_To do_: Each record below should be reproduced as it is written, with pictures left out entirely.

↓↓↓

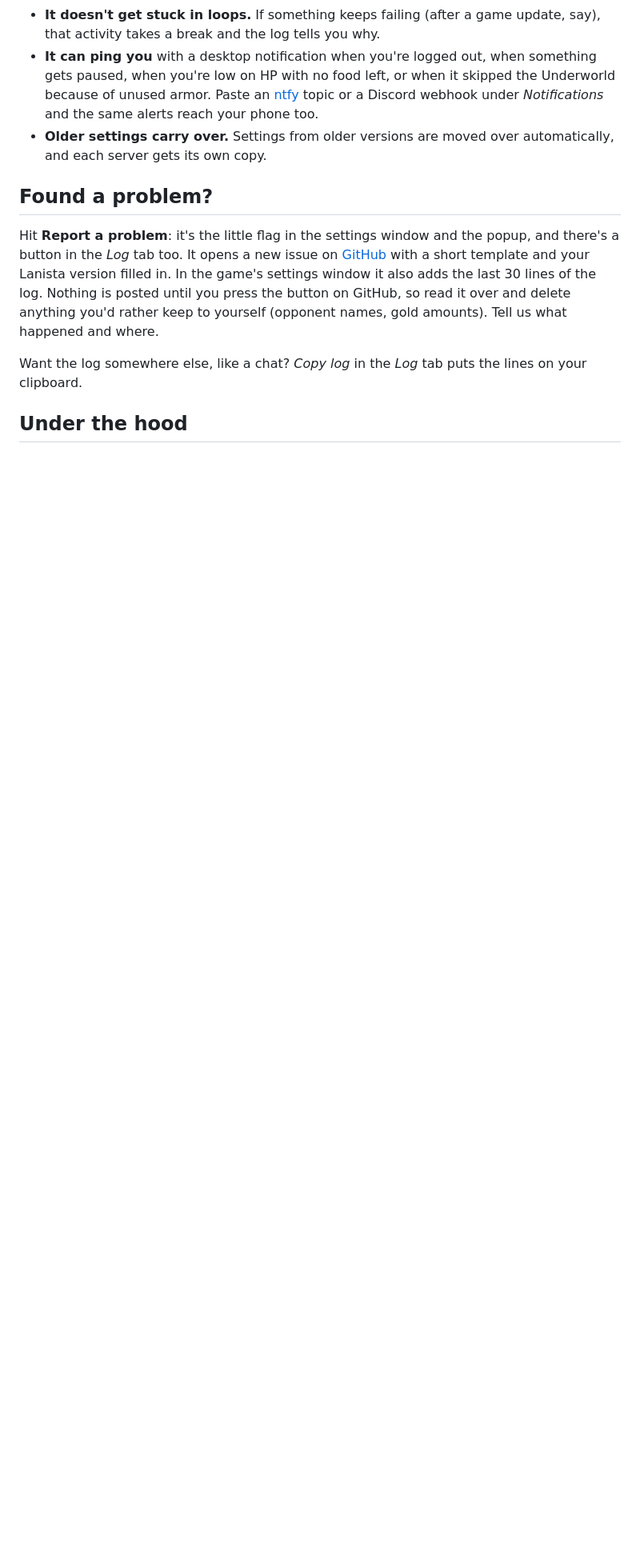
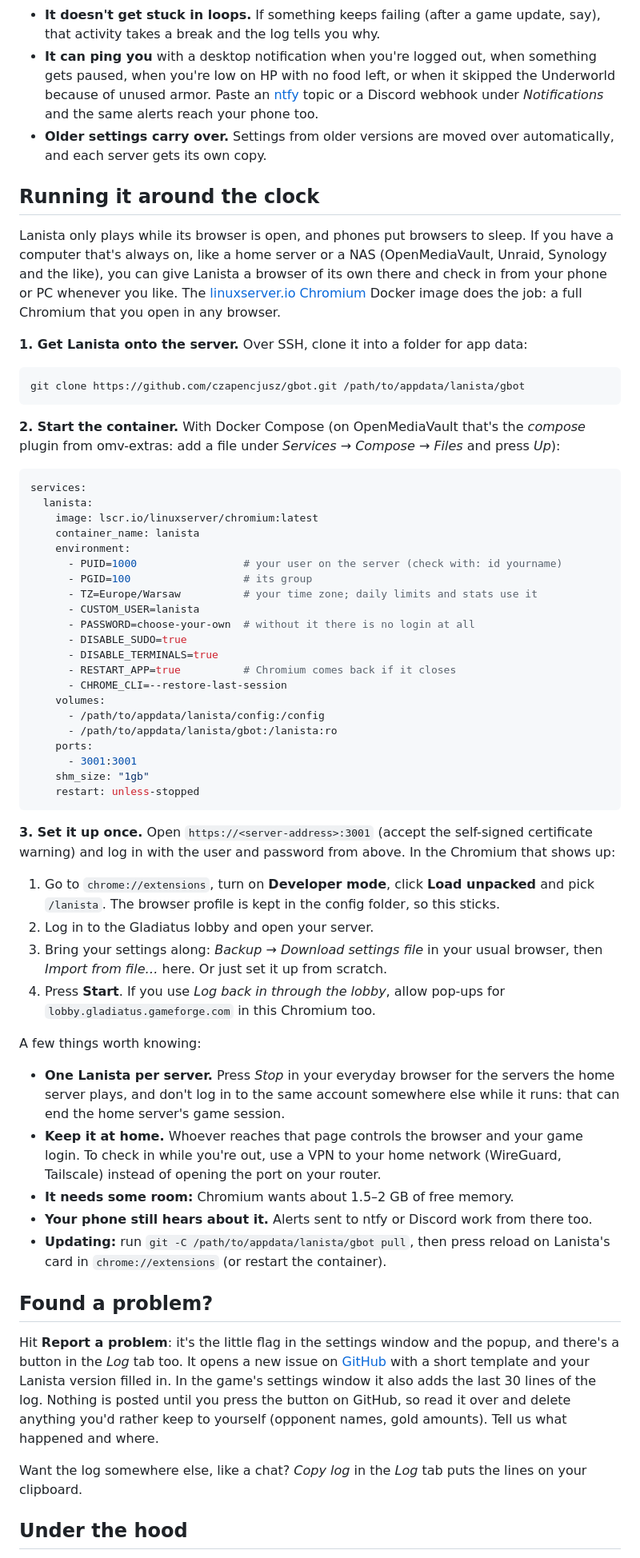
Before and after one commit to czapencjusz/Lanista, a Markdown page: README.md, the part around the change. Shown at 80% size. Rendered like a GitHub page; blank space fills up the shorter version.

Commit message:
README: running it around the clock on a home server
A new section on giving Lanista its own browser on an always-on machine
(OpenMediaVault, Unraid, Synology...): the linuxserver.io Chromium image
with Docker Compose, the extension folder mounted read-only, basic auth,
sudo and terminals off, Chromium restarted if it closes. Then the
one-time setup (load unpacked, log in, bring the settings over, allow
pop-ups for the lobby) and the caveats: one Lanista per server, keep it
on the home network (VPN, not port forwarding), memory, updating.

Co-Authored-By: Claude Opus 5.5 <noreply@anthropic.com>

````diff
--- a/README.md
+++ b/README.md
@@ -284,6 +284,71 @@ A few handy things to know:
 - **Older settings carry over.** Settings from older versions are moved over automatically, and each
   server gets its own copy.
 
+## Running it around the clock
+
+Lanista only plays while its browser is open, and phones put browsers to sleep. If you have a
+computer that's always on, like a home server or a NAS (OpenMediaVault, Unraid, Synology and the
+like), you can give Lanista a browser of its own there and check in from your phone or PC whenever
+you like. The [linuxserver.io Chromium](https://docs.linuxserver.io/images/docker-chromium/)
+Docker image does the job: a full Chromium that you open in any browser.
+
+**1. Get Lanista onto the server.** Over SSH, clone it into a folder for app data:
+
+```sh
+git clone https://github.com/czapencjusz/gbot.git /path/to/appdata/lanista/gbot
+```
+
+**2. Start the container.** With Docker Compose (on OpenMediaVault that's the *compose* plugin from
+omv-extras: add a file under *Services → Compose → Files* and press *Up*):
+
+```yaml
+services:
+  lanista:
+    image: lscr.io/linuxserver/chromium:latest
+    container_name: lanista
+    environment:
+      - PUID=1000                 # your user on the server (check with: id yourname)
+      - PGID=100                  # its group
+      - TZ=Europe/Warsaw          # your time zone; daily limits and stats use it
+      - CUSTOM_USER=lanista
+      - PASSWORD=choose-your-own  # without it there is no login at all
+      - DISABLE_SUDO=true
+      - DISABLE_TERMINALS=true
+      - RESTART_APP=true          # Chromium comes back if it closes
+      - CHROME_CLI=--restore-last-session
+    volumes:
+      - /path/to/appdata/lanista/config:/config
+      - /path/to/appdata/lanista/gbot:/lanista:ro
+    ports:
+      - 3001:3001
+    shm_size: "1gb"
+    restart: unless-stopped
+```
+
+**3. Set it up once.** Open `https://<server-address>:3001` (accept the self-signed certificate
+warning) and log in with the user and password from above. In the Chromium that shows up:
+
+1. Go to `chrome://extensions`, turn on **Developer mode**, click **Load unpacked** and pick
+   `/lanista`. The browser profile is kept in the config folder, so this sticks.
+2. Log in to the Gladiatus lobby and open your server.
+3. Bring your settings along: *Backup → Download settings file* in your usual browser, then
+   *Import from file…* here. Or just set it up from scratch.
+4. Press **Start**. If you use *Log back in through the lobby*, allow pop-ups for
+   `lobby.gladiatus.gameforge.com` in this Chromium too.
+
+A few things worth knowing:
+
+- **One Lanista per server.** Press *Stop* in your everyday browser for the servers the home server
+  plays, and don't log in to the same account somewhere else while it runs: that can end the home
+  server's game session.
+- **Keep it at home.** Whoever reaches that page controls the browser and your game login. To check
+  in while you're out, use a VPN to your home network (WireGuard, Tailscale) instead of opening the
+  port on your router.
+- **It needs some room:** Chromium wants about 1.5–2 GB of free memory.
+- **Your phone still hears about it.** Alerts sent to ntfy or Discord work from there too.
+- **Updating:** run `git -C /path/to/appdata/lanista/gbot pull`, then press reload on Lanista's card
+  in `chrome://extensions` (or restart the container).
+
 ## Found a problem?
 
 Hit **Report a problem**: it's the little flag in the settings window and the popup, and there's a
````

↑↑↑

_Response to this task_:
Before and after one commit to czapencjusz/Lanista, a Markdown page: README.md, the part around the change. Shown at 80% size. Rendered like a GitHub page; blank space fills up the shorter version.

Commit message:
README: running it around the clock on a home server
A new section on giving Lanista its own browser on an always-on machine
(OpenMediaVault, Unraid, Synology...): the linuxserver.io Chromium image
with Docker Compose, the extension folder mounted read-only, basic auth,
sudo and terminals off, Chromium restarted if it closes. Then the
one-time setup (load unpacked, log in, bring the settings over, allow
pop-ups for the lobby) and the caveats: one Lanista per server, keep it
on the home network (VPN, not port forwarding), memory, updating.

Co-Authored-By: Claude Opus 5.5 <noreply@anthropic.com>

````diff
--- a/README.md
+++ b/README.md
@@ -284,6 +284,71 @@ A few handy things to know:
 - **Older settings carry over.** Settings from older versions are moved over automatically, and each
   server gets its own copy.
 
+## Running it around the clock
+
+Lanista only plays while its browser is open, and phones put browsers to sleep. If you have a
+computer that's always on, like a home server or a NAS (OpenMediaVault, Unraid, Synology and the
+like), you can give Lanista a browser of its own there and check in from your phone or PC whenever
+you like. The [linuxserver.io Chromium](https://docs.linuxserver.io/images/docker-chromium/)
+Docker image does the job: a full Chromium that you open in any browser.
+
+**1. Get Lanista onto the server.** Over SSH, clone it into a folder for app data:
+
+```sh
+git clone https://github.com/czapencjusz/gbot.git /path/to/appdata/lanista/gbot
+```
+
+**2. Start the container.** With Docker Compose (on OpenMediaVault that's the *compose* plugin from
+omv-extras: add a file under *Services → Compose → Files* and press *Up*):
+
+```yaml
+services:
+  lanista:
+    image: lscr.io/linuxserver/chromium:latest
+    container_name: lanista
+    environment:
+      - PUID=1000                 # your user on the server (check with: id yourname)
+      - PGID=100                  # its group
+      - TZ=Europe/Warsaw          # your time zone; daily limits and stats use it
+      - CUSTOM_USER=lanista
+      - PASSWORD=choose-your-own  # without it there is no login at all
+      - DISABLE_SUDO=true
+      - DISABLE_TERMINALS=true
+      - RESTART_APP=true          # Chromium comes back if it closes
+      - CHROME_CLI=--restore-last-session
+    volumes:
+      - /path/to/appdata/lanista/config:/config
+      - /path/to/appdata/lanista/gbot:/lanista:ro
+    ports:
+      - 3001:3001
+    shm_size: "1gb"
+    restart: unless-stopped
+```
+
+**3. Set it up once.** Open `https://<server-address>:3001` (accept the self-signed certificate
+warning) and log in with the user and password from above. In the Chromium that shows up:
+
+1. Go to `chrome://extensions`, turn on **Developer mode**, click **Load unpacked** and pick
+   `/lanista`. The browser profile is kept in the config folder, so this sticks.
+2. Log in to the Gladiatus lobby and open your server.
+3. Bring your settings along: *Backup → Download settings file* in your usual browser, then
+   *Import from file…* here. Or just set it up from scratch.
+4. Press **Start**. If you use *Log back in through the lobby*, allow pop-ups for
+   `lobby.gladiatus.gameforge.com` in this Chromium too.
+
+A few things worth knowing:
+
+- **One Lanista per server.** Press *Stop* in your everyday browser for the servers the home server
+  plays, and don't log in to the same account somewhere else while it runs: that can end the home
+  server's game session.
+- **Keep it at home.** Whoever reaches that page controls the browser and your game login. To check
+  in while you're out, use a VPN to your home network (WireGuard, Tailscale) instead of opening the
+  port on your router.
+- **It needs some room:** Chromium wants about 1.5–2 GB of free memory.
+- **Your phone still hears about it.** Alerts sent to ntfy or Discord work from there too.
+- **Updating:** run `git -C /path/to/appdata/lanista/gbot pull`, then press reload on Lanista's card
+  in `chrome://extensions` (or restart the container).
+
 ## Found a problem?
 
 Hit **Report a problem**: it's the little flag in the settings window and the popup, and there's a
````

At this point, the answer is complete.